The Academy seems, again and as above, to make a good case for removing QR funding from the humanities and social sciences. This seems like a bad idea to me. It also seems to imply that QR can’t be spent on APCs whereas, in actual fact, institutions can spend this grant howsoever they choose. It is precisely the “sort of grant funding” that can accommodate APCs, although, again, I note that it’s not APCs or green; but a diversity of models.

for authors funded by grants will find themselves at a considerable disadvantage when seeking to publish the results of their research

Really? This is just a simply incredible statement. The work funded by such grants is surely of enormous profile in its own right. The prestige of the current “top” journals will go down the pan if all funded research is routed into pure-gold OA titles.
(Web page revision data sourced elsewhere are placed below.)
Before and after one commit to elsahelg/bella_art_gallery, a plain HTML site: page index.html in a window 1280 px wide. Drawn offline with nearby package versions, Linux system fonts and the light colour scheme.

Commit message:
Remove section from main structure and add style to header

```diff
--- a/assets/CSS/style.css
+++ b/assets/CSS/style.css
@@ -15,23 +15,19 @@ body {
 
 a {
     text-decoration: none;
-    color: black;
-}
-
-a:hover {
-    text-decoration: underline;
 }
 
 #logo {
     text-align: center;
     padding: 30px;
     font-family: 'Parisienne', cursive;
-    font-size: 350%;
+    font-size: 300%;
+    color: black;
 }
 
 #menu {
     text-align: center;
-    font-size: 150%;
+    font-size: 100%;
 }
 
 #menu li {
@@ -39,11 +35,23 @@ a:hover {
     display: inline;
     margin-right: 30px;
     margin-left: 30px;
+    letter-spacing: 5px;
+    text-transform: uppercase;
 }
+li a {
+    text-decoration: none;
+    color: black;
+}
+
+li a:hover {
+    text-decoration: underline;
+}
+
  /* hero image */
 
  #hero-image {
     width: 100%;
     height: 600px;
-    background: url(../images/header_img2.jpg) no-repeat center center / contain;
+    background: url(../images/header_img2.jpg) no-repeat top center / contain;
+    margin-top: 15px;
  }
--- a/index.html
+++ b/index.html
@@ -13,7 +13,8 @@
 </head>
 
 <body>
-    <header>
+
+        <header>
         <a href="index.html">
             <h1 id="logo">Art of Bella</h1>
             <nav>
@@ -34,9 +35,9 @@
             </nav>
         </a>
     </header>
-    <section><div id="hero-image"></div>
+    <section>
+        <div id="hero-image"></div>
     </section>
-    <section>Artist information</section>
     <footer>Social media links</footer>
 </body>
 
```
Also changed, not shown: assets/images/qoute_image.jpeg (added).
This is just an attempt to preserve the status quo and prestige hierarchy of titles, which is a deeply flawed model.

Some are prepared to publish with a 12-month embargo, but they are concerned that a shorter embargo will undermine their business model too considerably for it to be sustainable

Did you know that Cambridge University Press already allows zero-embargo green OA of journal articles in the HSS disciplines? I believe Emerald and SAGE also have similar policies. This has not resulted in the collapse of their journals but has allowed more people to read the underlying work. See also: Open access: ‘no evidence’ that zero embargo periods harm publishers .

The HSS academics with whom we have been in contact see no reason or need to have embargoes shorter than 12 months

Haven’t been in contact with me, that’s for sure. Clearly not people working on any matter of contemporary relevance? I work on contemporary fiction. It’s quite useful not to have to wait until the fiction isn’t contemporary to read the secondary material on it.

I find this whole charade quite wearisome. Why can’t the British Academy accurately represent a single document? You might disagree with some of my interpretations here, but there is at least that one part on non-hybrid APCs that is just simply wrong. This is not good enough.